Data supplied:
━━━━━━━━━━━━━━━━
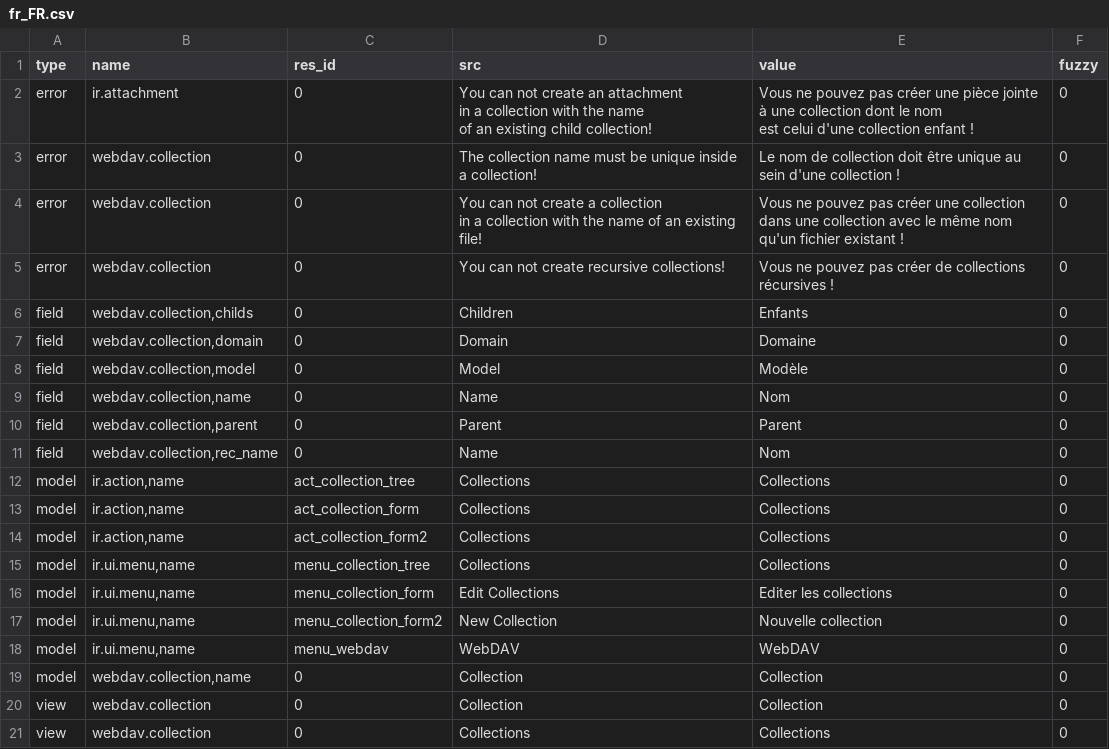
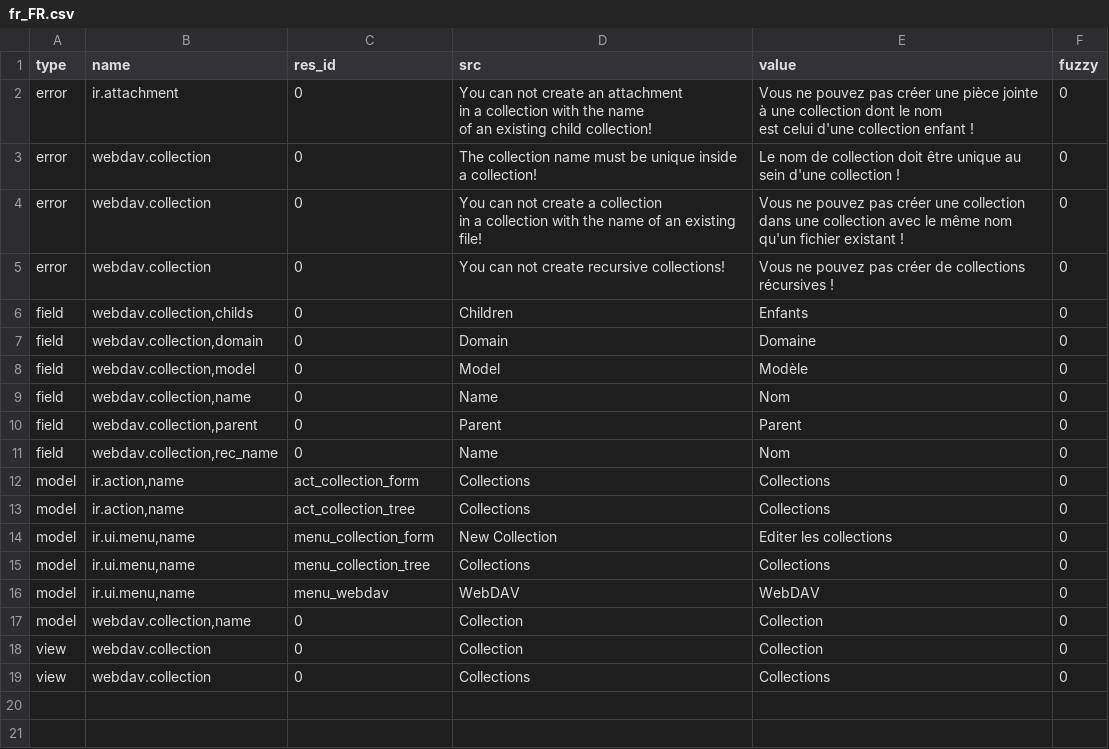
Before and after one commit to NaN-tic/trytond, a CSV file: trytond/webdav/fr_FR.csv, drawn as a sheet.

Commit message:
updated fr_FR translation

```diff
--- a/trytond/webdav/fr_FR.csv
+++ b/trytond/webdav/fr_FR.csv
@@ -17,8 +17,6 @@ field,"webdav.collection,parent",0,Parent,Parent,0
 field,"webdav.collection,rec_name",0,Name,Nom,0
+model,"ir.action,name",act_collection_form,Collections,Collections,0
 model,"ir.action,name",act_collection_tree,Collections,Collections,0
-model,"ir.action,name",act_collection_form,Collections,Collections,0
-model,"ir.action,name",act_collection_form2,Collections,Collections,0
+model,"ir.ui.menu,name",menu_collection_form,New Collection,Editer les collections,0
 model,"ir.ui.menu,name",menu_collection_tree,Collections,Collections,0
-model,"ir.ui.menu,name",menu_collection_form,Edit Collections,Editer les collections,0
-model,"ir.ui.menu,name",menu_collection_form2,New Collection,Nouvelle collection,0
 model,"ir.ui.menu,name",menu_webdav,WebDAV,WebDAV,0
```
Also changed, not shown: trytond/ir/fr_FR.csv, trytond/res/fr_FR.csv, 1 other file.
━━━━━━━━━━━━━━━━
Your instructions: Print each record exactly as it stands, omitting the pictures.

Response to the task:
Before and after one commit to NaN-tic/trytond, a CSV file: trytond/webdav/fr_FR.csv, drawn as a sheet.

Commit message:
updated fr_FR translation

```diff
--- a/trytond/webdav/fr_FR.csv
+++ b/trytond/webdav/fr_FR.csv
@@ -17,8 +17,6 @@ field,"webdav.collection,parent",0,Parent,Parent,0
 field,"webdav.collection,rec_name",0,Name,Nom,0
+model,"ir.action,name",act_collection_form,Collections,Collections,0
 model,"ir.action,name",act_collection_tree,Collections,Collections,0
-model,"ir.action,name",act_collection_form,Collections,Collections,0
-model,"ir.action,name",act_collection_form2,Collections,Collections,0
+model,"ir.ui.menu,name",menu_collection_form,New Collection,Editer les collections,0
 model,"ir.ui.menu,name",menu_collection_tree,Collections,Collections,0
-model,"ir.ui.menu,name",menu_collection_form,Edit Collections,Editer les collections,0
-model,"ir.ui.menu,name",menu_collection_form2,New Collection,Nouvelle collection,0
 model,"ir.ui.menu,name",menu_webdav,WebDAV,WebDAV,0
```
Also changed, not shown: trytond/ir/fr_FR.csv, trytond/res/fr_FR.csv, 1 other file.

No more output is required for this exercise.